“Many communication and journalism faculties now place far more emphasis on marketing than on communication history and theory,” WACC president Dennis Smith noted in his opening address. Smith, a longtime Presbyterian Church (U.S.A.) mission worker, is currently based in Argentina.

WACC is a Toronto-headquartered global organization that promotes communication for social change. The board of directors, WACC’s main governing body, meets once every three years. A key item on the agenda of the 2011 meeting is to agree a five-year strategic plan for 2012 to 2016.

The meeting will also initiate a training program to strengthen global and regional leadership within WACC.

Key concerns identified by Smith included the need for WACC to increase its networking capacity, and to strengthen its governance structures and a sense of common identity and purpose.

“WACC needs to increase our visibility and credibility as the world’s leading faith-based association of communication professionals,” said Smith. “How can we leverage our broad and compelling experience into the capacity to impact public policy and even the communication strategies of ecumenical institutions and of our own churches?”

In his report, Smith had noted how many churches and ecumenical agencies are cutting or eliminating communication budgets.  

“Those programs that remain must justify their continued existence in terms of their contribution to fund-raising and public relations,” the WACC president stated.

“Of course, in today’s market-driven world, religious institutions must learn to package their message in a way that can be heard and understood,” said Smith. “But WACC has always understood that communication is not limited to technique.  Communication is building meaning in common.”

WACC has corporate and personal members in over 100 countries.  Members are organized in eight regional associations in Africa, Asia, the Caribbean, Europe, Latin America, the Middle East, North America and the Pacific.

The history of WACC dates back to 1950 but the organization was more formally established in the UK with a Board of Trustees in 1968. The global headquarters moved to Toronto in 2006.

Smith referred in his report to the WACC’s identity as a faith-based organization, one of the issues dealt with in the strategic planning process.

“I have found that some of us do what we do quite explicitly rooted in our faith experience,” said Smith. “Others of us do what we do because of our ethical and ideological commitments.  Faith talk makes some of us nervous, and some of us have had very painful experiences with the church as institution.”

Some people are part of WACC because of its historic stand on communication rights and social justice, recalled Smith, while for others it is because its mission coincides with their personal faith commitments.

“What, then, is the glue that holds us together?” he asked.

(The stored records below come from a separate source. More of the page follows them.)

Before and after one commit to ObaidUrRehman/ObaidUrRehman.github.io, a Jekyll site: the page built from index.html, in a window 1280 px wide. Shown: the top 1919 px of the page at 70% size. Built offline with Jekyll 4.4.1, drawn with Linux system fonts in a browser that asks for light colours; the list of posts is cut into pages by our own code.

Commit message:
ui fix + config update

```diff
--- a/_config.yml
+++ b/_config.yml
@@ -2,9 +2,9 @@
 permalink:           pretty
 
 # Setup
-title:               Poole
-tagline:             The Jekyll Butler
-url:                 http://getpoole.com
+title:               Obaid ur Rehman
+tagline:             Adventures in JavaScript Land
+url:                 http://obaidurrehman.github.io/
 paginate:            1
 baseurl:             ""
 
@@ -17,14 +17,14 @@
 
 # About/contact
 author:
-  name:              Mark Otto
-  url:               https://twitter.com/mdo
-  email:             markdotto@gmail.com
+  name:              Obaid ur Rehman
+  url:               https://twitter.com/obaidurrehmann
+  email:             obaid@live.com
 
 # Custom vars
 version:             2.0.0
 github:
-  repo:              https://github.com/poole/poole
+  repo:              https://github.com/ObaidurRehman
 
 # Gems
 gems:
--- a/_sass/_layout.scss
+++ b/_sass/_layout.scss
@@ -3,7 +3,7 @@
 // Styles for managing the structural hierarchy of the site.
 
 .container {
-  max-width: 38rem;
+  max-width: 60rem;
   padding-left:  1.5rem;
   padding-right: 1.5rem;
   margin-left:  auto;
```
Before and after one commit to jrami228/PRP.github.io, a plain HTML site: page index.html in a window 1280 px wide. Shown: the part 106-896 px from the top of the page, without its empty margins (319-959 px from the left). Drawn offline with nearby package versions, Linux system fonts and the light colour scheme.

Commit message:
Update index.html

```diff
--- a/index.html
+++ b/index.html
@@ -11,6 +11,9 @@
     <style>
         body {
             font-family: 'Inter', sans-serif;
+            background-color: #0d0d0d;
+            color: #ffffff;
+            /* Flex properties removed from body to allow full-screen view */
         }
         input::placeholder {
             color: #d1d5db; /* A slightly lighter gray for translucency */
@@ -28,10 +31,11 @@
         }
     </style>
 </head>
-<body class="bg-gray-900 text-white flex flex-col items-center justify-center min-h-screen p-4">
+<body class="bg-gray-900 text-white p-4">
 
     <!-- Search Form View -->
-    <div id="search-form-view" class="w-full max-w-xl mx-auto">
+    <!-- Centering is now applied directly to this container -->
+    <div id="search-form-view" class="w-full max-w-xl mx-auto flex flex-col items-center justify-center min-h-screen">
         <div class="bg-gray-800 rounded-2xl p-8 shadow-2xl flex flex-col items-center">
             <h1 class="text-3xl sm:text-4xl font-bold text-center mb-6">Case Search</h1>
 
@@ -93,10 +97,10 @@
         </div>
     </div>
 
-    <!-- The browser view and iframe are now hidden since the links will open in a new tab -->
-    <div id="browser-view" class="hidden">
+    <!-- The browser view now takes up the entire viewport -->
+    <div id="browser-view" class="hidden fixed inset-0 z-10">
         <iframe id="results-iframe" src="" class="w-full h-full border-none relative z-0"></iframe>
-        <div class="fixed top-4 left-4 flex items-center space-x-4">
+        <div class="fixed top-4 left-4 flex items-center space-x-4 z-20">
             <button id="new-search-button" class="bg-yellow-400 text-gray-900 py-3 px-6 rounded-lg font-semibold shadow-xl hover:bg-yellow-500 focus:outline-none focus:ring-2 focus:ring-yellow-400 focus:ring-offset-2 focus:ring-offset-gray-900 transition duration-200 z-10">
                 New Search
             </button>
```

The consultations related to the strategic plan made clear the consensus with WACC, said Smith: “We affirm and celebrate our rootedness in the Christian faith while proclaiming our commitment to working respectfully and in humility with all people of good will, especially those on the margins of society.” 

Stephen G. Brown is former co-editor of Ecumenical News International and is vice-president for WACC-Europe.